Seen yesterday outside King’s Cross station.
Hail to the Chief Chieftain
Paddy Moloney, the founder and inspiration of the Chieftains, the folk group which made Irish music known and appreciated worldwide, has died at the age of 83. He was a gifted musician, performer and composer, but also someone who earned the admiration and affection of countless great musicians who had nothing to do with Irish music.
For those who don’t know about him, this hour-long BBC documentary provided an excellent account of his career and of the evolution of the Chieftains into world-renowned musicians.
And see below for Paddy and Liam O’Flynn in action.
Quote of the Day
”Is there a cure for film criticism?”
Not to my knowledge.
Musical alternative to the morning’s radio news
Liam O’Flynn & Paddy Moloney | Duelling Chanters
The two greatest Uileann pipers of my lifetime. Both now gone from us. Sigh.
Long Read of the Day
The Counterintuitive Mechanics of Peloton Addiction
An exploration by Anne Helen Petersen which is, she says
an outgrowth of my relationship with the bike, which, as you’ll see, is predicated on a particularly noxious relationship with exercise in general. You might have a very different relationship with exercise and, by extension, your Peloton — and I hope you’ll share it. But I think this particular type of relationship, much like disordered eating and body image, is more common than most understand.
This is the first thing I’ve read about stationary bikes that I found interesting. It’s confessional and well written.
Who are the censors now?
Social-media companies are, of course. But so are payment-processors, says an intriguing piece in The Economist:
Now the boundary of censorship is being extended further, into the pornography business. From October 15th adult websites worldwide will have to verify the age and identity of anyone featured in a picture or video, as well as the ID of the person uploading it. They will need to operate a fast complaints process, and will have to review all content before publication. These requirements are being imposed not by regulators but by Mastercard, a credit-card giant.
Websites can always choose not to work with Mastercard. But given that the company handles about 30% of all card payments made outside China, to do so would be costly. Visa, which manages a further 60% of payments, is also taking a firmer line on adult sites. And the trend goes beyond porn. In the shadier corners of the web, and in industries where the law is unclear or out of date, financial firms are finding themselves acting as de facto regulators.
Since the turn of the century, “payments have become a tool of domestic and international policy,” says Aaron Klein of the Brookings Institution, a think-tank.
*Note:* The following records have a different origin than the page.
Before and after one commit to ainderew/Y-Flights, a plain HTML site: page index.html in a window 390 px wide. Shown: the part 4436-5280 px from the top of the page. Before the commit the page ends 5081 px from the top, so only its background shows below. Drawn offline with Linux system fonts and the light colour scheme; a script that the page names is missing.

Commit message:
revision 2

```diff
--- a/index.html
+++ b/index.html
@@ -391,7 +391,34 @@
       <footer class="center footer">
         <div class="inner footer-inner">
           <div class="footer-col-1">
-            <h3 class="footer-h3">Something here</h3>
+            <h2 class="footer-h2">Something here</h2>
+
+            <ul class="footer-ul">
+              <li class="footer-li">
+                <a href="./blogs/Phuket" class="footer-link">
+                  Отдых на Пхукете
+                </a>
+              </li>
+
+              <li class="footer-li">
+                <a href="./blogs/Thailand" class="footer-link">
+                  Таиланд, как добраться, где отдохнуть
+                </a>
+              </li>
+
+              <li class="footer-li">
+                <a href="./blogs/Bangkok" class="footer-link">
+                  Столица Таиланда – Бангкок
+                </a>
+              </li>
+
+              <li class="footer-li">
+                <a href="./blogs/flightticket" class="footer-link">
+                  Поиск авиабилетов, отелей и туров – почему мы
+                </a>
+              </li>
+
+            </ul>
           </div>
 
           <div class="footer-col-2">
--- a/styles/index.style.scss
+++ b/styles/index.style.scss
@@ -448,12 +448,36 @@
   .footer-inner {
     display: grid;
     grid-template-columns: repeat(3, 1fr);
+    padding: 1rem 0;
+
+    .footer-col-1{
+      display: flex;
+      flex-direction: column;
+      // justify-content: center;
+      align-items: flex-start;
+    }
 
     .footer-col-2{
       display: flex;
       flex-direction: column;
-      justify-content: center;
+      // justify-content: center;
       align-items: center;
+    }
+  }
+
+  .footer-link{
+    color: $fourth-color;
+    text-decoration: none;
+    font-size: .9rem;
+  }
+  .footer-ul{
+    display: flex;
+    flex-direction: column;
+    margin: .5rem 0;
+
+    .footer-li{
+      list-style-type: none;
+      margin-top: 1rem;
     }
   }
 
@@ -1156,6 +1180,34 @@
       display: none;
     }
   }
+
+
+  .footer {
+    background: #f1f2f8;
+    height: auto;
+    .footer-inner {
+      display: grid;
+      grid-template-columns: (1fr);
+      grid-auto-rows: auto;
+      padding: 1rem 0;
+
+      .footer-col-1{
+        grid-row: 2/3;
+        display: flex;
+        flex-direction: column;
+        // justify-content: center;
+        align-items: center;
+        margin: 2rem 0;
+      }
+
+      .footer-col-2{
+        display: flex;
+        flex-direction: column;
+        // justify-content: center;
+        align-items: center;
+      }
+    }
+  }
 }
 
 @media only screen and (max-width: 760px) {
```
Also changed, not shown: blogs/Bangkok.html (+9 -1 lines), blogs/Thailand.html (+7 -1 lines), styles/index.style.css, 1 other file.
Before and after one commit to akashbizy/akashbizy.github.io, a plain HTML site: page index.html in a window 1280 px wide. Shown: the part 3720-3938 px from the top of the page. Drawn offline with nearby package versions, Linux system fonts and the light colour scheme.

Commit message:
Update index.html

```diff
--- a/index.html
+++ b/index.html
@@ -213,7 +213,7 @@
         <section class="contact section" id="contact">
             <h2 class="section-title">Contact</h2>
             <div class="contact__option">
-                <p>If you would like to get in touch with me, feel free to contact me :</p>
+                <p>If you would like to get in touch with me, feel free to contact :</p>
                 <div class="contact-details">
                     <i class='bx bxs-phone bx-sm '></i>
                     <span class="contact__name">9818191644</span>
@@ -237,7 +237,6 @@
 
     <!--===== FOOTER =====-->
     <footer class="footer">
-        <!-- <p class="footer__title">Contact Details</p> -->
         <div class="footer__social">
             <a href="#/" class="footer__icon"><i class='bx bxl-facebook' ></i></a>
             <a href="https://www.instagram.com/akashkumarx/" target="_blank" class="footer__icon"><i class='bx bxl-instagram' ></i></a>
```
After the 9/11 attacks of 2001 America introduced new anti-money-laundering rules and more targeted sanctions. This system—a “21st-century precision-guided munition”, as a former head of the CIA called it—obliges financial firms to block payments to the individuals on a list which today runs to 1,604 pages. Funnily enough, it doesn’t mention Stripe.
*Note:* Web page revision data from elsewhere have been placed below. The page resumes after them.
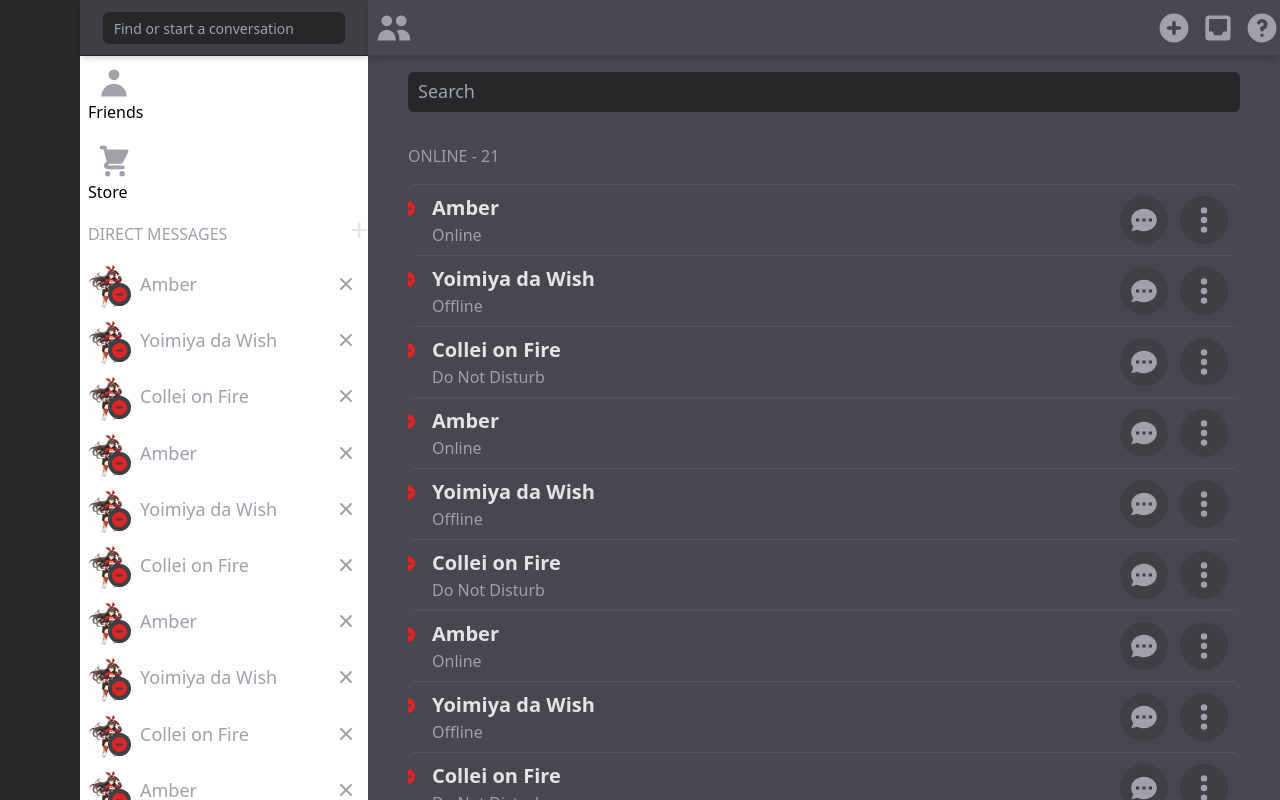
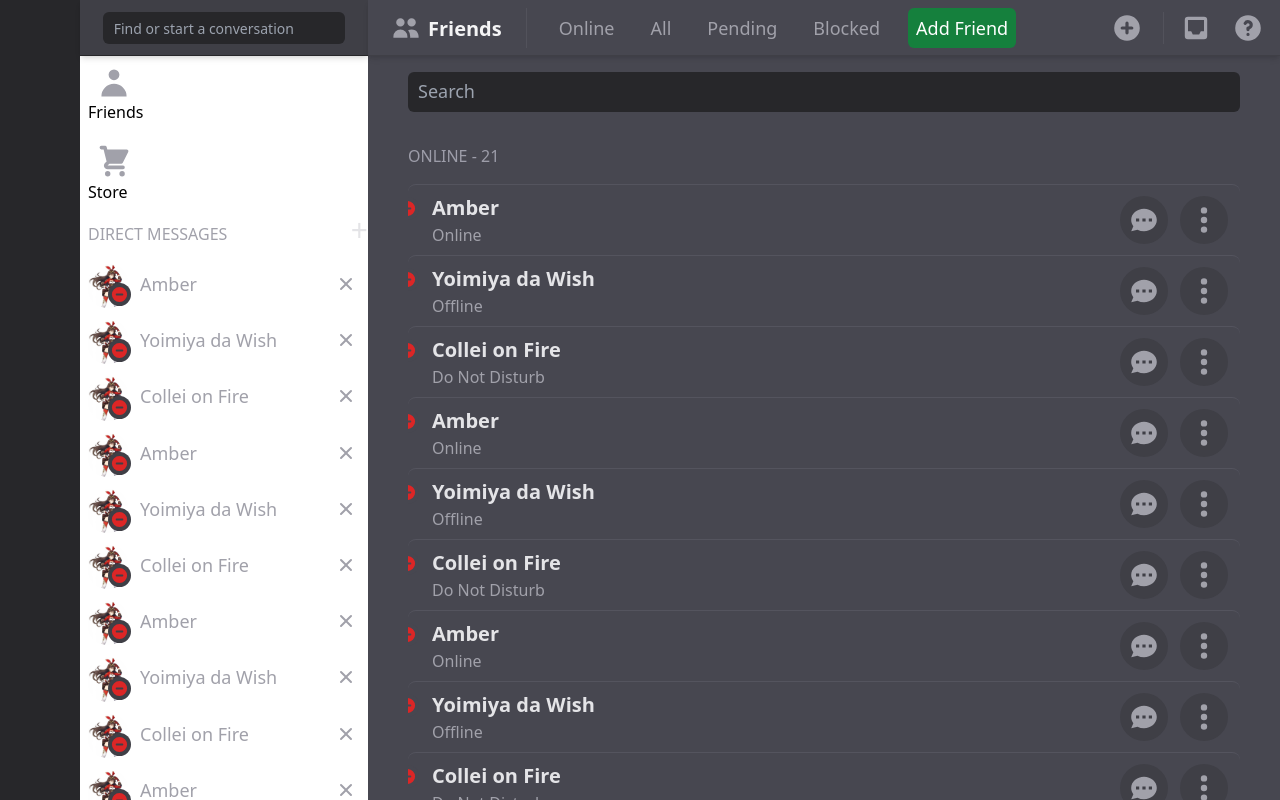
Before and after one commit to MiguelP307/discorda, a Next.js app: page / in a window 1280 px wide. Built offline with nearby package versions, Linux system fonts and the light colour scheme.

Commit message:
Add header buttons, and the abilty to change pages

```diff
--- a/components/DmsPage/Comps/DMsBody.tsx
+++ b/components/DmsPage/Comps/DMsBody.tsx
@@ -29,7 +29,7 @@
 
                 {/*Add DM */}
                 <div className="flex justify-between items-center w-full group">
-                    <p className="text-zinc-400 text-md mx-2 font-medium group-hover:brightness-125">DIRECT MESSAGES</p>
+                    <p className="text-zinc-400 text-md mx-2 font-medium group-hover:brightness-125 cursor-default">DIRECT MESSAGES</p>
                     <p className="text-zinc-200 text-3xl mb-2 cursor-pointer">+</p>
                 </div>
 
--- a/components/DmsPage/DMs.tsx
+++ b/components/DmsPage/DMs.tsx
@@ -2,22 +2,34 @@
 import FriendsHeader from "../MainHeader/FriendsHeader";
 import DMsBody from "./Comps/DMsBody";
 import DMsHeader from "./Comps/DMsHeader";
+import { useState} from "react";
+
+
 
 function DMs({users} : Users) {
+
+  const [ headerButtonsState, setHeaderButtonsState ] = useState("Online");
+
   return (
       <div className="flex flex-col w-full h-full">
 
           {/* Header */}
+
             <div className="flex w-full h-14 z-50">
                 <DMsHeader/>
-            <FriendsHeader/>
+                <FriendsHeader onChange={setHeaderButtonsState} state={headerButtonsState}/>
             </div>
+
 
           {/* Boddy */}
 
           <div className="flex h-full w-full overflow-hidden">
               <DMsBody users={users}/>
+
+              {headerButtonsState === "Online" && (
                 <FriendsPage users={users}/>
+              )}
+
           </div>
       </div>
 
--- a/components/MainHeader/FriendsHeader.tsx
+++ b/components/MainHeader/FriendsHeader.tsx
@@ -1,53 +1,59 @@
 import { PlusCircleIcon, QuestionMarkCircleIcon, InboxIcon, UsersIcon } from "@heroicons/react/solid"
 
+function FriendsHeader( {onChange}, state : string ) {
 
-function FriendsHeader() {
+  const handleClick = (event) => {
+    event.preventDefault();
+    onChange(event.target.id);
+    console.log(event.target.id);
+}
+
   return (
     <div className="mainHeader">
-
       {/* Main Buttons*/}
-      <div className="flex justify-items-center">
+      <div className="flex justify-items-center space-x-6">
         {/* Friends Tag */}
-        <div>
-          <UsersIcon className="channel-dms-icons"/>
+        <div className="flex justify-center items-center border-r space-x-2 px-6 border-zinc-600">
+          <UsersIcon className="h-7 text-zinc-400"/>
+          <p className="text-zinc-100 text-xl font-bold mt-[2px] cursor-default">Friends</p>
         </div>
 
           {/* Buttons */}
-          <div>
+          <div className="flex justify-items-center space-x-5">
             {/* Online Button */}
             <div>
-
+              <p className={`p-[6px] text-zinc-400 hover:bg-zinc-700 hover:text-zinc-200 rounded-md cursor-pointer px-2 text-lg ${state === "Online" && "bg-zinc-700"}`} id="Online" onClick={handleClick}>Online</p>
             </div>
 
             {/* All Button */}
             <div>
-
+              <p className={`p-[6px] text-zinc-400 hover:bg-zinc-700 hover:text-zinc-200 rounded-md cursor-pointer px-2 text-lg ${state === "All" && "bg-zinc-700"}`} id="All" onClick={handleClick}>All</p>
             </div>
 
             {/* Pending Button */}
             <div>
-
+              <p className={`p-[6px] text-zinc-400 hover:bg-zinc-700 hover:text-zinc-200 rounded-md cursor-pointer px-2 text-lg ${state === "Pending" && "bg-zinc-700"}`} id="Pending" onClick={handleClick}>Pending</p>
             </div>
 
             {/* Blocked Button */}
             <div>
-
+              <p className={`p-[6px] text-zinc-400 hover:bg-zinc-700 hover:text-zinc-200 rounded-md cursor-pointer px-2 text-lg ${state === "Blocked" && "bg-zinc-700"}`} id="Blocked" onClick={handleClick}>Blocked</p>
             </div>
 
             {/* Add Friend */}
             <div>
-
+              <p className={`p-[6px] text-white bg-green-700 rounded-md cursor-pointer px-2 text-lg ${state === "AddFriend" && "text-gree-700 bg-[#474750]"}`} id="AddFriend" onClick={handleClick}>Add Friend</p>
             </div>
         </div>
       </div>
 
       {/* Icons Div */}
-      <div className="flex justify-items-center">
-        <PlusCircleIcon className="channel-dms-icons"/>
+      <div className="flex justify-items-center space-x-5">
+        <PlusCircleIcon className="h-8 text-zinc-400 hover:text-zinc-200 cursor-pointer"/>
 
-        <div className="flex justify-items-center">
-          <InboxIcon className="channel-dms-icons"/>
-          <QuestionMarkCircleIcon className="channel-dms-icons"/>
+        <div className="flex justify-items-center border-l border-zinc-600 space-x-5 px-4">
+          <InboxIcon className="h-8 text-zinc-400 hover:text-zinc-200 cursor-pointer"/>
+          <QuestionMarkCircleIcon className="h-8 text-zinc-400 hover:text-zinc-200 cursor-pointer"/>
         </div>
       </div>
     </div>
```
Lines whose indentation alone changed are shown as unchanged.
For want of an apostrophe…
A cautionary tale from The New York Times:
A missing apostrophe in a Facebook post could cost a real estate agent in Australia tens of thousands of dollars after a court ruled a defamation case against him could proceed.
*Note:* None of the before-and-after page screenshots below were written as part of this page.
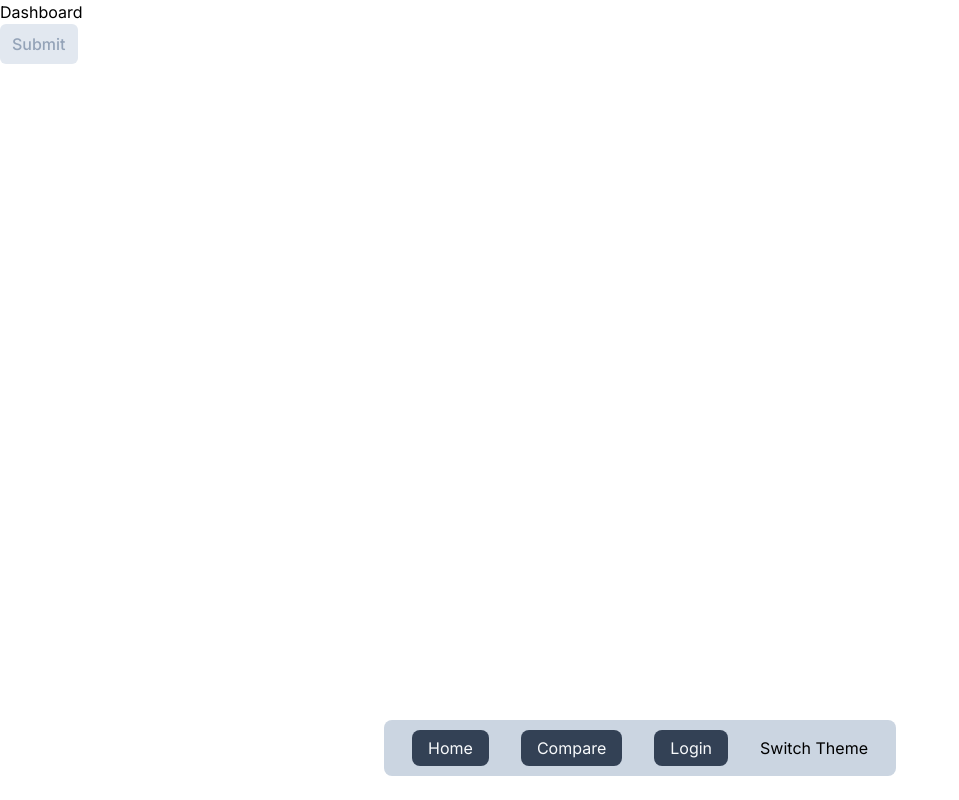
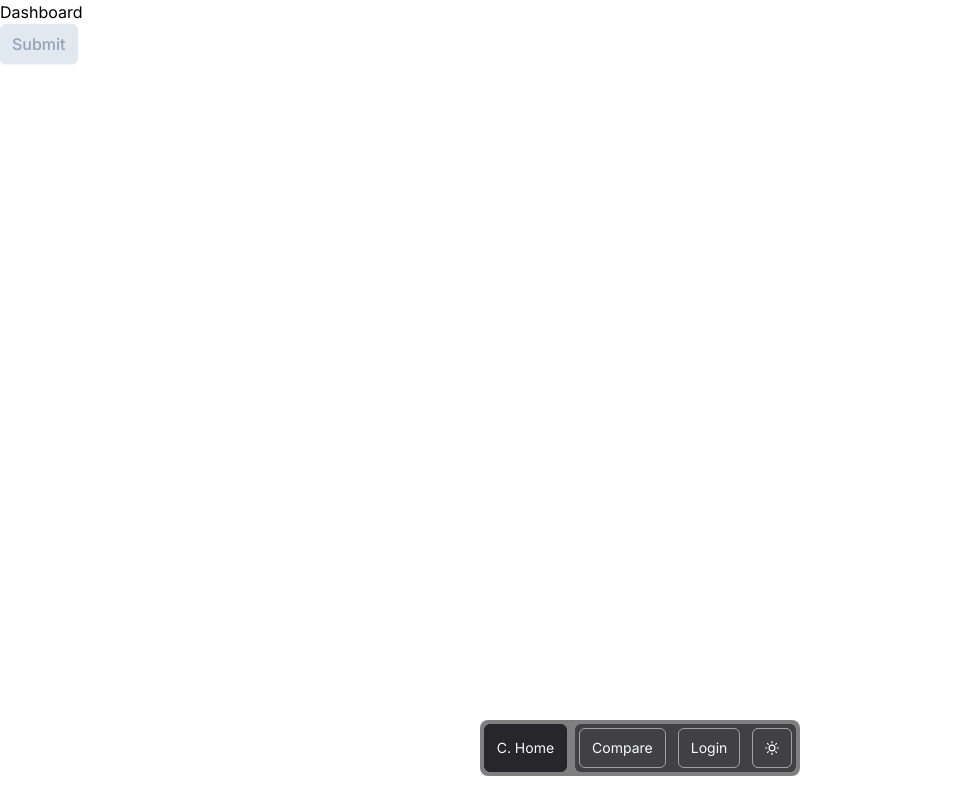
Before and after one commit to JulesEfrei/CoinVista, a Next.js app: page / in a window 1280 px wide. Shown: the whole page, without its empty margins (0-959 px from the left). Built offline with nearby package versions, Linux system fonts and the light colour scheme.

Commit message:
feat: navigation

```diff
--- a/package.json
+++ b/package.json
@@ -14,7 +14,8 @@
     "class-variance-authority": "^0.7.0",
     "next": "14.1.3",
     "react": "^18",
-    "react-dom": "^18"
+    "react-dom": "^18",
+    "react-icons": "^5.0.1"
   },
   "devDependencies": {
     "typescript": "^5",
--- a/src/components/atoms/Button.tsx
+++ b/src/components/atoms/Button.tsx
@@ -7,14 +7,22 @@ interface Props {
   children: ReactNode;
   disabled?: boolean;
   intent?: /*"primary" | "secondary" |*/
-  "danger" | "light" | "white" | "dark" | "underline" | "disabled";
+  "danger" | "light" | "white" | "dark" | "underline" | "disabled" | "icon";
   size?: "sm" | "md" | "lg" | "thin";
   align?: "center" | "left" | "right";
 }
 
 const Button = (props: Props) => {
   const buttonClasses = cva(
-    ["rounded-md", "py-2", "flex", "items-center", "font-medium", "gap-2"],
+    [
+      "rounded-md",
+      "py-2",
+      "flex",
+      "items-center",
+      "font-medium",
+      "gap-2",
+      "shadow-sm",
+    ],
     {
       variants: {
         intent: {
@@ -29,6 +37,7 @@ const Button = (props: Props) => {
           underline: "text-black hover:underline dark:text-white",
           disabled:
             "text-slate-400 bg-slate-200 dark:text-slate-700 dark:bg-black dark:border-1 dark:border-slate-700",
+          icon: "border-1 text-black border-slate-300 bg-white hover:bg-slate-200 dark:border-slate-700 dark:text-white dark:bg-black dark:hover:bg-gray-800",
         },
         size: {
           sm: "px-3 text-sm",
--- a/src/components/atoms/ThemeSwitcher.tsx
+++ b/src/components/atoms/ThemeSwitcher.tsx
@@ -1,14 +1,21 @@
 "use client";
 
-import { useContext, useState } from "react";
+import { useContext } from "react";
 import { ThemeContext } from "utils/Theme";
+import { FiSun } from "react-icons/fi";
+import { BsMoonStars } from "react-icons/bs";
 
 const ThemeSwitcher = () => {
-  const { switchTheme } = useContext(ThemeContext);
+  const { currTheme, switchTheme } = useContext(ThemeContext);
 
   return (
     <>
-      <button onClick={switchTheme}>Switch Theme</button>
+      <button
+        onClick={switchTheme}
+        className="border-1 border-gray-500 text-white py-2 px-3 rounded-md flex items-center h-full hover:border-white"
+      >
+        {currTheme === "dark" ? <BsMoonStars /> : <FiSun />}
+      </button>
     </>
   );
 };
--- a/src/components/molecules/Navigation.tsx
+++ b/src/components/molecules/Navigation.tsx
@@ -4,34 +4,41 @@ import Link from "next/link";
 function Navigation() {
   const isConnected = false;
 
-  const navItems = [
-    { name: "Home", href: "/" },
-    { name: "Compare", href: "/compare" },
-    {
-      name: isConnected ? "Profile" : "Login",
-      href: isConnected ? "/profile" : "/login",
-    },
-  ];
-
   return (
     <>
-      <ul className="w-2/5 bg-slate-300 rounded-lg sticky top-[90%] left-1/2 translate-x-[-50%] flex justify-around align-middle px-3">
-        {navItems.map((navItem, index) => {
-          return (
-            <li key={`${navItem.name}-${index}`} className="my-2 py-2">
+      <nav className="w-fit h-14 sticky top-[90%] mx-auto">
+        <ul className="w-full h-full bg-black dark:bg-white bg-opacity-50 rounded-lg flex justify-center gap-2 items-center px-1 py-1 text-sm">
+          <li className="h-full">
+            <Link
+              href={"/"}
+              className="bg-gray-800 text-white border-1 border-slate-800 flex items-center px-3 rounded-md h-full dark:hover:bg-opacity-90 hover:bg-opacity-55"
+            >
+              C. Home
+            </Link>
+          </li>
+          <div className="bg-gray-800 bg-opacity-70 h-full flex justify-between items-center gap-3 rounded-md px-1 py-1">
+            <li className="h-full">
               <Link
-                href={navItem.href}
-                className="rounded-lg bg-slate-700 px-4 py-2 h-full hover:bg-slate-500 hover:cursor-pointer text-slate-50"
+                href={"/compare"}
+                className="border-1 border-gray-500 text-white py-2 px-3 rounded-md flex items-center h-full hover:border-white"
               >
-                {navItem.name}
+                Compare
               </Link>
             </li>
-          );
-        })}
-        <li className="my-2 py-2">
-          <ThemeSwitcher />
-        </li>
-      </ul>
+            <li className="h-full">
+              <Link
+                href={isConnected ? "/profile" : "/login"}
+                className="border-1 border-gray-500 text-white py-2 px-3 rounded-md flex items-center h-full hover:border-white"
+              >
+                {isConnected ? "Profile" : "Login"}
+              </Link>
+            </li>
+            <li className="h-full">
+              <ThemeSwitcher />
+            </li>
+          </div>
+        </ul>
+      </nav>
     </>
   );
 }
```
Also changed, not shown: 1 other file (tests, documents, lock files or other folders).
In the post last year, Anthony Zadravic, the agent, appears to accuse Stuart Gan, his former employer at a real estate agency, of not paying retirement funds to all the agency’s workers.
At issue is the word “employees” in the post, which read: “Oh Stuart Gan!! Selling multi million $ homes in Pearl Beach but can’t pay his employees superannuation,” referring to Australia’s retirement system, in which money is paid by employers into super accounts for employees. “Shame on you Stuart!!! 2 yrs and still waiting!!!”
What people search for on the Net
One of the most interesting books I read last year was Seth Stephens-Davidowitz’s Everybody Lies: What the Internet Can Tell Us About Who We Really Are. He used to work at Google and argues that knowing what people search for can be extraordinarily revealing about both people and society. It turns out that people will ask Google questions that they would never, ever confide to another person.
AnswerThe Public is an interactive website that enables you to type in a one or two-word phrase and will then produce (I guess from parsing Google auto-complete phrases) ordered lists of what questions people ask about that word or phrase.
I typed in ‘algorithms’ because I’m interested in the extent to which people do (or don’t) understand what algorithms are. Results (beautifully graphed) were interesting and sometimes illuminating.
Worth a try.
My Commonplace booklet
Eh? (See here)
“Most old books are momento mori for distant selves, since the person who read them no longer exists.” — Julian Baggini
I thought of this a couple of years ago at a second-hand book stall where I came on a textbook I had used — and understood — when I was an engineering undergraduate. A key concept in one section was that of a Nyquist diagram — a useful tool for determining the stability of feedback systems. That stuff was meat and drink to me once, but I had struggled to come to grips with it again at the bookstall. I decided that it was something that I no longer needed to know, and replaced the book on the bookseller’s pile, consoling myself with the thought that “that was then and this is now”.